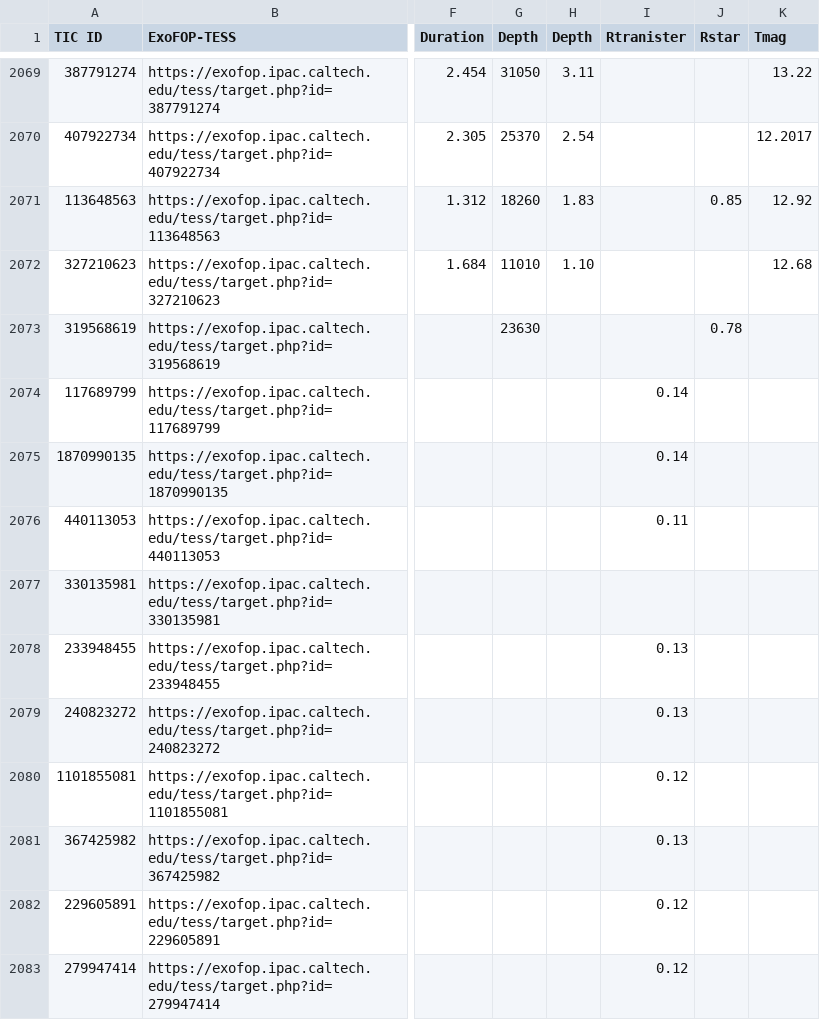
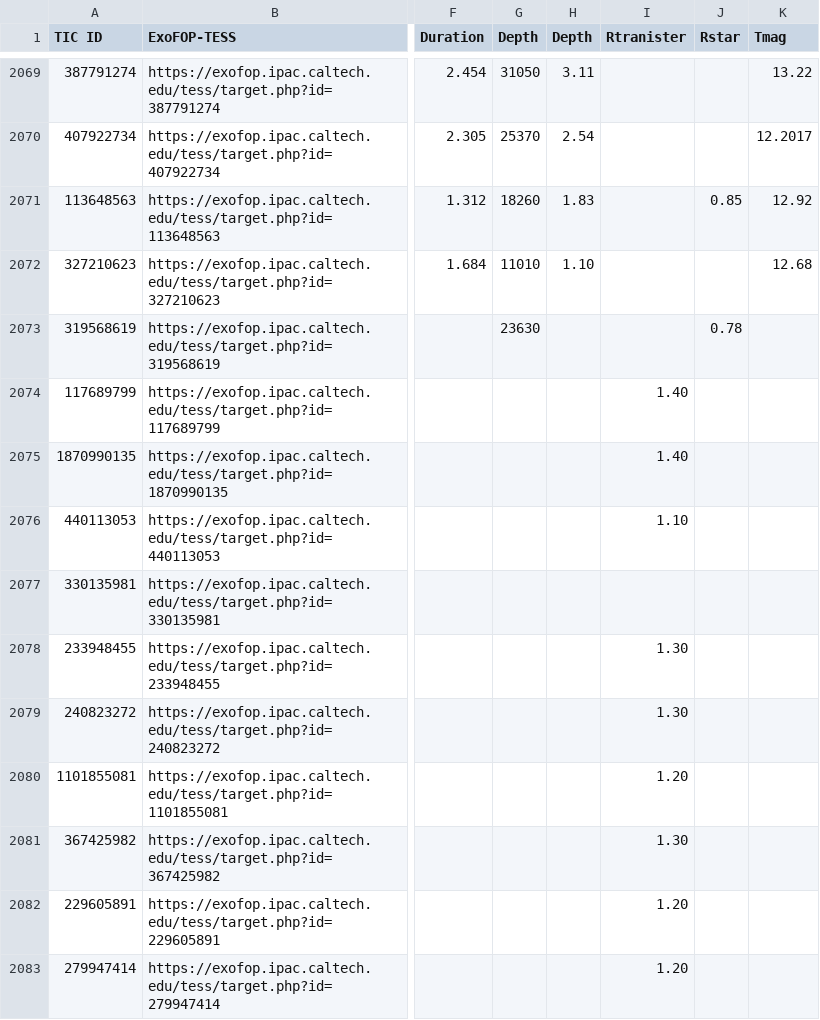
Before and after one commit to Orion31Dev/Planet-Patrol-Vetting-Website, a TSV file: api/google_sheets/table.tsv, drawn as a sheet; only a part is shown, gaps mark what is left out; the diff names each change by its address in the sheet, - before the commit and + after, or states it on an @@ line.

Commit message:
create exportTsv.js which merges new spreadsheet data with website data

```diff
--- a/api/google_sheets/table.tsv
+++ b/api/google_sheets/table.tsv
-I2074:I2075 (Rtranister): 0.14
+I2074:I2075 (Rtranister): 1.40
-I2076 (Rtranister): 0.11
+I2076 (Rtranister): 1.10
-I2078:I2079 (Rtranister): 0.13
+I2078:I2079 (Rtranister): 1.30
-I2080 (Rtranister): 0.12
+I2080 (Rtranister): 1.20
-I2081 (Rtranister): 0.13
+I2081 (Rtranister): 1.30
-I2082:I2083 (Rtranister): 0.12
+I2082:I2083 (Rtranister): 1.20
```
Also changed, not shown: 2 other files.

◆ ◆ ◆

◆ Task statement
Once you have counted every line above that contains the string "Rtranister", give that number and nothing more.

◆ Answer to this exercise
12